Thank you to the three lovely couples who chose to share their birth stories with us tonight.
Having someone you trust with you during childbirth is essential. Not only so you can share the magic of the birth itself but the support this type of relationship and connection can play is an important factor in how the birth itself unfolds. This is because a rather special hormone called oxytocin, AKA the hormone of love, comes into play during the birth of a child. Our bodies produce oxytocin in response to touch, cuddling, kissing, laughing; you get the idea, basically anything that makes us feel safe and loved. Oxytocin makes us feel good and helps women feel positive and assists them to cope with any pain. This hormone also stimulates contractions and is therefore an important component in every successful birth story. So the birth partner has a very special duty, not only sharing the moment of the birth but to soothe the whole birth process so it goes as well as it possibly can. The great guys featured in tonight’s episode had very different ways of helping things along.
Chris protected and nurtured Sarah’s every need, even gently shaving her legs!

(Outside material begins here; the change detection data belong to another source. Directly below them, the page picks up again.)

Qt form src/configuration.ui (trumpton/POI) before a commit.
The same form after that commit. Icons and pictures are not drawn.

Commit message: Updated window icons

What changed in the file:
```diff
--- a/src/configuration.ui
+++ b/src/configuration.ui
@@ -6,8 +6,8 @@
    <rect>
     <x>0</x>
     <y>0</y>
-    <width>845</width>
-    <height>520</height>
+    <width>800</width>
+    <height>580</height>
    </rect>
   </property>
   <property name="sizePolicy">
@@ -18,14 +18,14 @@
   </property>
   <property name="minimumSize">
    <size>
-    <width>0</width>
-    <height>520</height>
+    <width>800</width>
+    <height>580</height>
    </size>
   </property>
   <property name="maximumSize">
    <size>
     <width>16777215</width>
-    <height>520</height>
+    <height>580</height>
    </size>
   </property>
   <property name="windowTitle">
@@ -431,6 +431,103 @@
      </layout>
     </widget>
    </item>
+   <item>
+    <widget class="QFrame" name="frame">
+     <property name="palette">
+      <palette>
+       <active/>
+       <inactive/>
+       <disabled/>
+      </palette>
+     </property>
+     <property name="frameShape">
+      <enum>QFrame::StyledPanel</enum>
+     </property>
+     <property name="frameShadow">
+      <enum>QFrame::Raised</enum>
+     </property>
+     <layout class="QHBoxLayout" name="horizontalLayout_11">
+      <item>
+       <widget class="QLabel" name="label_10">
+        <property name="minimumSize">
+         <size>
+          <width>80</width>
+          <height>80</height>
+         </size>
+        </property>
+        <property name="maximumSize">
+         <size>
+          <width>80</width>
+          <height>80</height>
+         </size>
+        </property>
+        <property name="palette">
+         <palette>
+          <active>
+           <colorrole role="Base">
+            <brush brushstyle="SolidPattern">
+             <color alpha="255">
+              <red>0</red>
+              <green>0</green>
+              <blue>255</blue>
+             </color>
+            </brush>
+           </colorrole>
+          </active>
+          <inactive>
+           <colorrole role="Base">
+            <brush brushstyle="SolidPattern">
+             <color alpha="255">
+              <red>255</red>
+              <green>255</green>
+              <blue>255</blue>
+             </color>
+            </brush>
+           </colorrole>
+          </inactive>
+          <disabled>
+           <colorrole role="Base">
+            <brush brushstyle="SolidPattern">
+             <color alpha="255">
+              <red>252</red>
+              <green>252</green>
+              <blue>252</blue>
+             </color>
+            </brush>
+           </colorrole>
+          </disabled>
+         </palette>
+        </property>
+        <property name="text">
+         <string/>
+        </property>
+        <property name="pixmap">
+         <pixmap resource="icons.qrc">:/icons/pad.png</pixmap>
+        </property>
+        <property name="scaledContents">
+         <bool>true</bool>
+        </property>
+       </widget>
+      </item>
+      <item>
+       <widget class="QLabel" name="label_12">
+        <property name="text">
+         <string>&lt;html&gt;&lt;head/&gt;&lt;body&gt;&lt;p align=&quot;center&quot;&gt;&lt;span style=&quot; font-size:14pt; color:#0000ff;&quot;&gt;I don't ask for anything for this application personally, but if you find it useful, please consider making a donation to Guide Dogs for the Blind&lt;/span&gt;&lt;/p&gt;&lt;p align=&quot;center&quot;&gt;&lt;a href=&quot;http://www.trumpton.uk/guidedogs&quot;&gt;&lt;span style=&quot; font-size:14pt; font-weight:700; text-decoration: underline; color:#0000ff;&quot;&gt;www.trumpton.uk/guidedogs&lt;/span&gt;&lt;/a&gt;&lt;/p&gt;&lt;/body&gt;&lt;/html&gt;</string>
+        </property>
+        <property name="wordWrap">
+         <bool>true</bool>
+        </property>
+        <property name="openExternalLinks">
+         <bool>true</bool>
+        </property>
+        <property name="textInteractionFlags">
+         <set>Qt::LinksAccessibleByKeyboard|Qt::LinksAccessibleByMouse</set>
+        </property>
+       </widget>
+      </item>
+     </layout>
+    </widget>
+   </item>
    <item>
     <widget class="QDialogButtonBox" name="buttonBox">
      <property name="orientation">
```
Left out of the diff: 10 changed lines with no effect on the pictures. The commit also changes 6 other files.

For Suzanne and Gary, humour and laughter are important and this helps allay her fears before and during her surgery.
Daniel is calm and reassuring, he and Chloe hold and soothe each other as he provides quiet reassurances throughout. Chloe tells us how "Daniel makes me feel safe" and is confident "he will be right by my side" and she’s right, he never waivers.

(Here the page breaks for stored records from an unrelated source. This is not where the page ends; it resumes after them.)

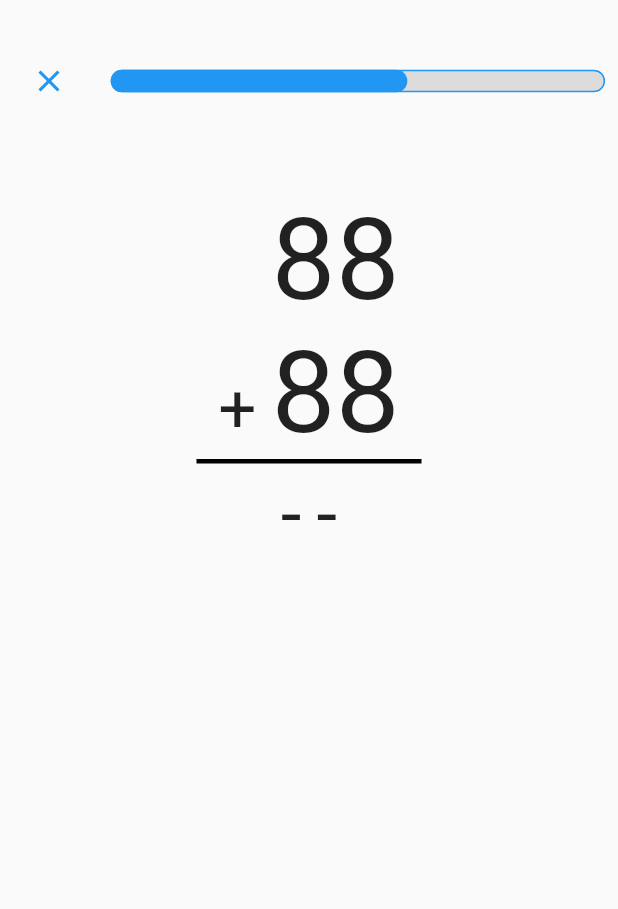
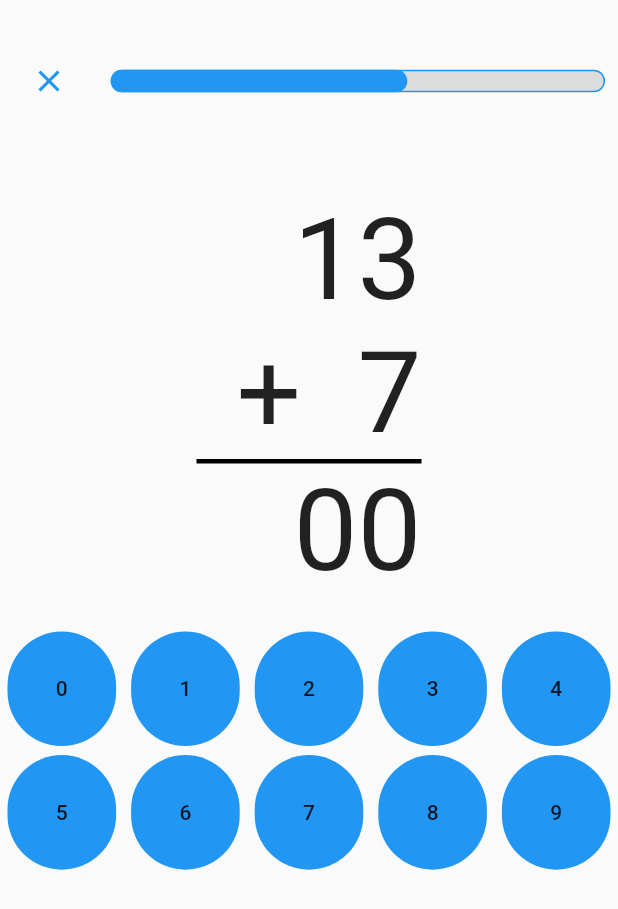
Before and after one commit to mesegirones/juego_sumas, a Flutter app: the screen it shows after launch, after a tap on "level1", on a phone screen of 412 x 824 dp. Shown: the top 909 px of the screen. Run offline on Flutter 3.47's test engine with Material 2 defaults, Android fonts, the phone set to English and light mode, and no system bars.

Commit message:
add result functionality

```diff
--- a/lib/screens/main_screen.dart
+++ b/lib/screens/main_screen.dart
@@ -10,15 +10,17 @@ class MainScreen extends StatelessWidget {
     final levelsData = Provider.of<Levels>(context);
     return Scaffold(
       body: Container(
+        width: 150,
         child: ListView.builder(
           padding: EdgeInsets.symmetric(vertical: 15),
           itemCount: levelsData.levels.length,
           itemBuilder: (ctx, i) => ClipRRect(
             borderRadius: BorderRadius.circular(10),
             child: Container(
-              height: 50,
+              height: 100,
               margin: EdgeInsets.all(20),
               child: FlatButton(
+                shape: StadiumBorder(),
                 child: Text(levelsData.levels[i].id),
                 onPressed: (){
                   Navigator.of(context).pushReplacementNamed('./operation');
--- a/lib/screens/operation_screen.dart
+++ b/lib/screens/operation_screen.dart
@@ -3,8 +3,25 @@ import '../widgets/options.dart';
 import '../widgets/operation.dart';
 import '../widgets/progress_bar.dart';
 
-class OperationScreen extends StatelessWidget {
+class OperationScreen extends StatefulWidget {
   static const routeName = './operation';
+
+  @override
+  _OperationScreenState createState() => _OperationScreenState();
+}
+
+class _OperationScreenState extends State<OperationScreen> {
+  List<int> _results = [0, 0];
+
+  int _result1 = 0;
+  int _result2 = 0;
+
+  void getResults(int value, int index) {
+    setState(() {
+     _result1 = value;
+    });
+  }
+
 
   @override
   Widget build(BuildContext context) {
@@ -18,7 +35,8 @@ class OperationScreen extends StatelessWidget {
           Padding(
             padding: EdgeInsets.only(top: 50),
           ),
-          Operation(),
+          Operation(_result1, _result2),
+          Options(getResults),
         ],
       ),
     );
--- a/lib/widgets/operation.dart
+++ b/lib/widgets/operation.dart
@@ -1,43 +1,22 @@
 import 'package:flutter/material.dart';
 
 class Operation extends StatelessWidget {
+  final int result1;
+  final int result2;
+
+  Operation(this.result1, this.result2);
   @override
   Widget build(BuildContext context) {
-    return Center(
-      child: Column(
-        children: <Widget>[
-          Row(
-            mainAxisAlignment: MainAxisAlignment.center,
-            crossAxisAlignment: CrossAxisAlignment.end,
-            children: <Widget>[
-              Column(
-                children: <Widget>[
-                  Container(
-                    margin: EdgeInsets.only(
-                      bottom: 7,
-                      right: 10,
-                    ),
-                    child: Text(
-                      '+',
-                      style: TextStyle(fontSize: 45),
-                    ),
-                  ),
-                ],
-              ),
-              Column(
+    return Column(
       crossAxisAlignment: CrossAxisAlignment.end,
       children: <Widget>[
         Text(
-                    '88',
+          '13',
           style: TextStyle(fontSize: 76),
         ),
         Text(
-                    '88',
+          '+  7',
           style: TextStyle(fontSize: 76),
-                  ),
-                ],
-              ),
-            ],
         ),
         Container(
           width: 150,
@@ -50,29 +29,11 @@ class Operation extends StatelessWidget {
             ),
           ),
         ),
-          FittedBox(
-            child: Row(
-              mainAxisAlignment: MainAxisAlignment.spaceAround,
-              children: <Widget>[
-                Container(
-                  padding: EdgeInsets.all(5),
-                  child: Text(
-                    '-',
-                    style: TextStyle(fontSize: 50),
-                  ),
-                ),
-                Container(
-                  padding: EdgeInsets.all(5),
-                  child: Text(
-                    '-',
-                    style: TextStyle(fontSize: 50),
-                  ),
+        Text(
+          '${result2}${result1}',
+          style: TextStyle(fontSize: 76),
         ),
       ],
-            ),
-          ),
-        ],
-      ),
     );
   }
 }
--- a/lib/widgets/options.dart
+++ b/lib/widgets/options.dart
@@ -1,30 +1,36 @@
 import 'package:flutter/material.dart';
 
 class Options extends StatelessWidget {
+  final Function getResults;
+
+  Options(this.getResults);
   @override
   Widget build(BuildContext context) {
     return Container(
-      child: GridView(
-        children: <Widget>[
-          FlatButton(
-            onPressed: () {},
-            child: Text('0'),
-          ),
-          FlatButton(
-            onPressed: () {},
-            child: Text('1'),
-          ),
-          FlatButton(
-            onPressed: () {},
-            child: Text('2'),
-          ),
-        ],
-        gridDelegate: SliverGridDelegateWithFixedCrossAxisCount(
-          crossAxisCount: 5,
-          childAspectRatio: 1 / 1,
-          crossAxisSpacing: 10,
-          mainAxisSpacing: 10,
-        ),
+      margin: EdgeInsets.symmetric(vertical: 20.0),
+      height: 250,
+      child: GridView.count(
+        // Create a grid with 2 columns. If you change the scrollDirection to
+        // horizontal, this produces 2 rows.
+        crossAxisCount: 5,
+        // Generate 100 widgets that display their index in the List.
+        children: List.generate(10, (index) {
+          return Container(
+            margin: EdgeInsets.symmetric(horizontal: 5, vertical: 3),
+            child: FlatButton(
+              // shape: RoundedRectangleBorder(borderRadius: BorderRadius.circular(30.0)),
+              shape: StadiumBorder(),
+              color: Theme.of(context).primaryColor,
+              padding: EdgeInsets.all(0),
+              onPressed: () {
+                getResults(index, 0);
+              },
+              child: Text(
+                '$index',
+              ),
+            ),
+          );
+        }),
       ),
     );
   }
```
Also changed, not shown: 14 other files. Lines whose indentation alone changed are shown as unchanged.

The birth room can be a very challenging place for birth partners. It not easy seeing the person you love in discomfort and many birth partners describe feeling "completely helpless". A common strategy midwives use to help birth partners overcome these feelings is to suggest a few practical things the birth partner can do to help. This might be providing a back massage, making sure the woman has something to eat and drink regularly, and letting her know what a great job she’s doing.
For Chris, the turn of events during Oscar's birth were clearly extremely difficult for him. This is a very rare event for a birth partner to witness. Sarah’s labour was high risk, complicated by blood loss and Oscar’s prematurity.
Witnessing labour and birth can be traumatic for some partners, and feeling unclear about everything is common. Many maternity units, including Liverpool Women’s, provide women and their partners with opportunities to discuss these feelings and receive information and support after the birth. These are often described as "debriefing" or "birth afterthoughts" services. If tonight's episode has raised any questions or worries for you, you can contact your local maternity unit to find out what support is available. There is also excellent support available from The Birth Trauma Association http://www.birthtraumaassociation.org.uk/
It was lovley to see Chris's courage throughout a situation he found almost impossible to cope with rewarded when he finally connected with baby Oscar. Not a dry eye, I think, when he whispers the scouse Dads mantra "I love ya mate" for the very first time.